Records shown >>
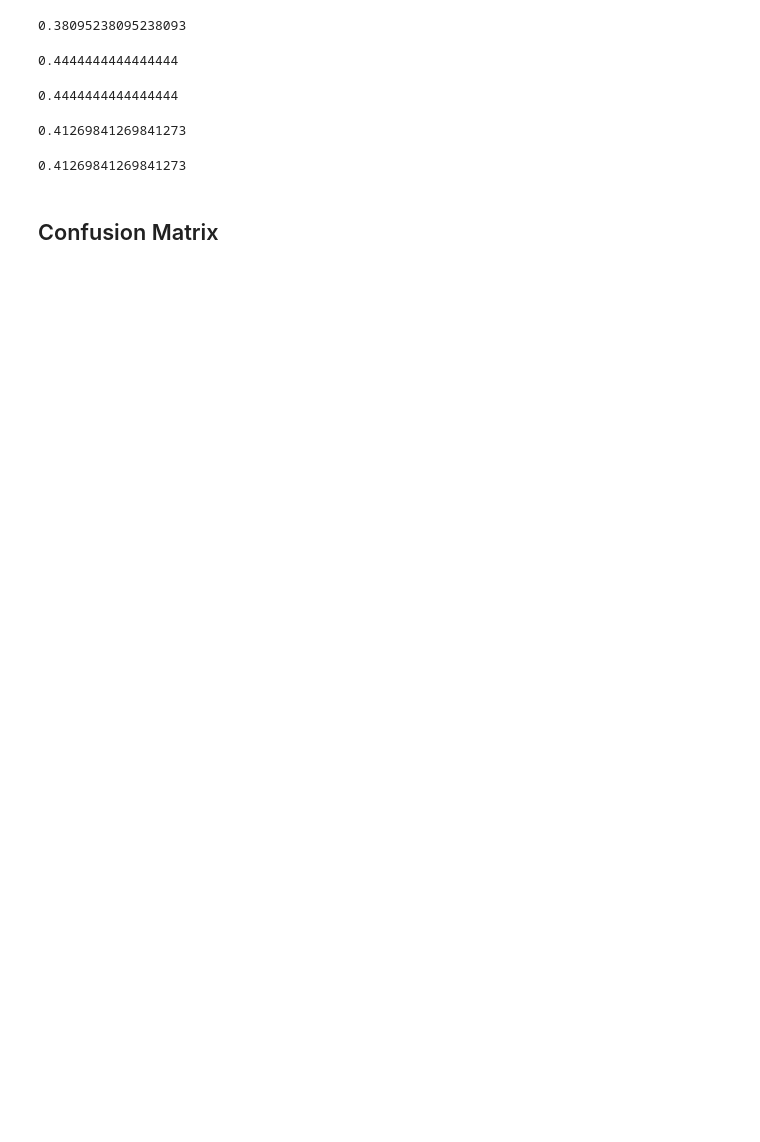
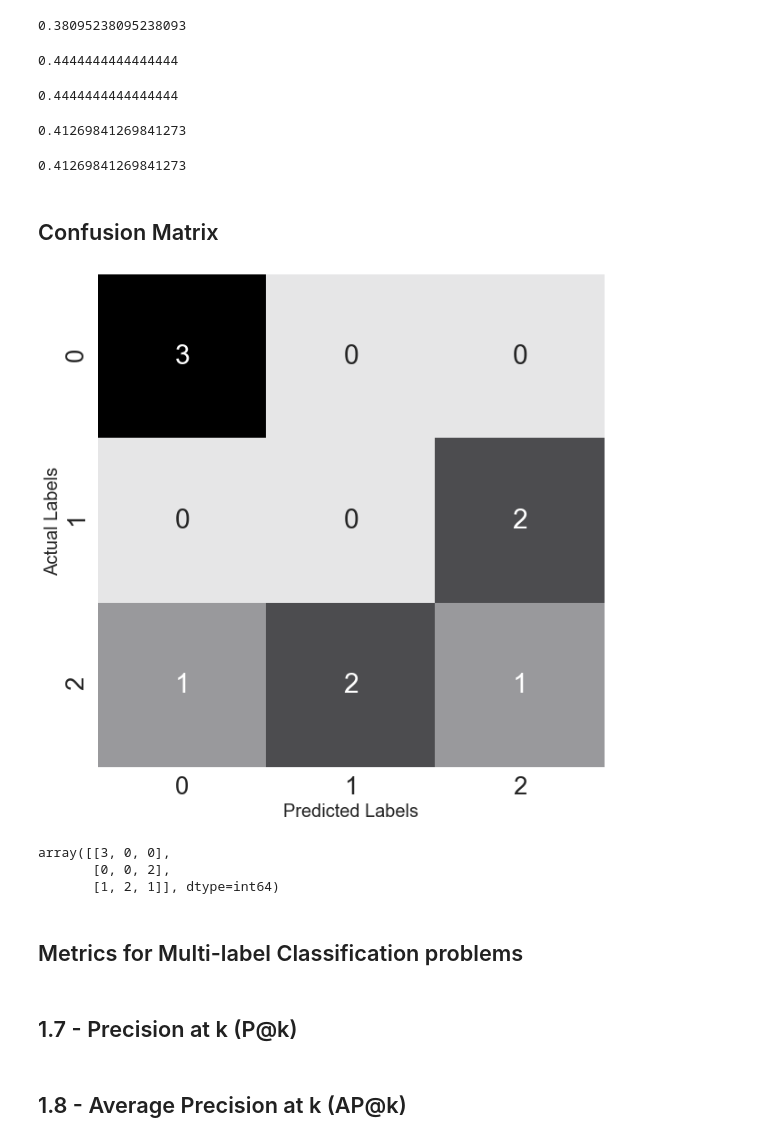
Before and after one commit to Praveer7/Approaching-any-ML-problem---Code, a Jupyter notebook: Evaluation Metrics.ipynb, the cells around one changed output. Drawn from its saved outputs; the diff is of its cells as text; code cells hidden in the pictures; blank space fills up the shorter version.

```diff
--- a/Evaluation Metrics.ipynb
+++ b/Evaluation Metrics.ipynb
@@ -993,3 +998,37 @@ metrics.f1_score(y_true, y_pred, average="weighted")
 0.41269841269841273
 # %% [markdown]
 ## Confusion Matrix
+# %%
+import matplotlib.pyplot as plt
+import seaborn as sns
+from sklearn import metrics
+
+# some targets
+y_true = [0, 1, 2, 0, 1, 2, 0, 2, 2]
+
+# some predictions
+y_pred = [0, 2, 1, 0, 2, 1, 0, 0, 2]
+
+# get confusion matrix from sklearn
+cm = metrics.confusion_matrix(y_true, y_pred)
+
+# plot using matplotlib and seaborn
+plt.figure(figsize=(10, 10))
+cmap = sns.cubehelix_palette(50, hue=0.05, rot=0, light=0.9, dark=0, as_cmap=True)
+sns.set(font_scale=2.5)
+sns.heatmap(cm, annot=True, cmap=cmap, cbar=False)
+plt.ylabel('Actual Labels', fontsize=20)
+plt.xlabel('Predicted Labels', fontsize=20)
+plt.show()
+# %% [output]
+[figure, added]
+# %%
+cm
+# %% [output]
+array([[3, 0, 0],
+       [0, 0, 2],
+       [1, 2, 1]], dtype=int64)
+# %% [markdown]
+## Metrics for Multi-label Classification problems
+# %% [markdown]
+## 1.7 - Precision at k (P@k)
@@ -995,0 +1063,2 @@ metrics.f1_score(y_true, y_pred, average="weighted")
+# %% [markdown]
+## 1.8 - Average Precision at k (AP@k)
```
Also changed, not shown: parts of 13 cells of this notebook.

Exercise goal >> The answer is a faithful copy of the records above, with the pictures removed.

Task answer >>
Before and after one commit to Praveer7/Approaching-any-ML-problem---Code, a Jupyter notebook: Evaluation Metrics.ipynb, the cells around one changed output. Drawn from its saved outputs; the diff is of its cells as text; code cells hidden in the pictures; blank space fills up the shorter version.

```diff
--- a/Evaluation Metrics.ipynb
+++ b/Evaluation Metrics.ipynb
@@ -993,3 +998,37 @@ metrics.f1_score(y_true, y_pred, average="weighted")
 0.41269841269841273
 # %% [markdown]
 ## Confusion Matrix
+# %%
+import matplotlib.pyplot as plt
+import seaborn as sns
+from sklearn import metrics
+
+# some targets
+y_true = [0, 1, 2, 0, 1, 2, 0, 2, 2]
+
+# some predictions
+y_pred = [0, 2, 1, 0, 2, 1, 0, 0, 2]
+
+# get confusion matrix from sklearn
+cm = metrics.confusion_matrix(y_true, y_pred)
+
+# plot using matplotlib and seaborn
+plt.figure(figsize=(10, 10))
+cmap = sns.cubehelix_palette(50, hue=0.05, rot=0, light=0.9, dark=0, as_cmap=True)
+sns.set(font_scale=2.5)
+sns.heatmap(cm, annot=True, cmap=cmap, cbar=False)
+plt.ylabel('Actual Labels', fontsize=20)
+plt.xlabel('Predicted Labels', fontsize=20)
+plt.show()
+# %% [output]
+[figure, added]
+# %%
+cm
+# %% [output]
+array([[3, 0, 0],
+       [0, 0, 2],
+       [1, 2, 1]], dtype=int64)
+# %% [markdown]
+## Metrics for Multi-label Classification problems
+# %% [markdown]
+## 1.7 - Precision at k (P@k)
@@ -995,0 +1063,2 @@ metrics.f1_score(y_true, y_pred, average="weighted")
+# %% [markdown]
+## 1.8 - Average Precision at k (AP@k)
```
Also changed, not shown: parts of 13 cells of this notebook.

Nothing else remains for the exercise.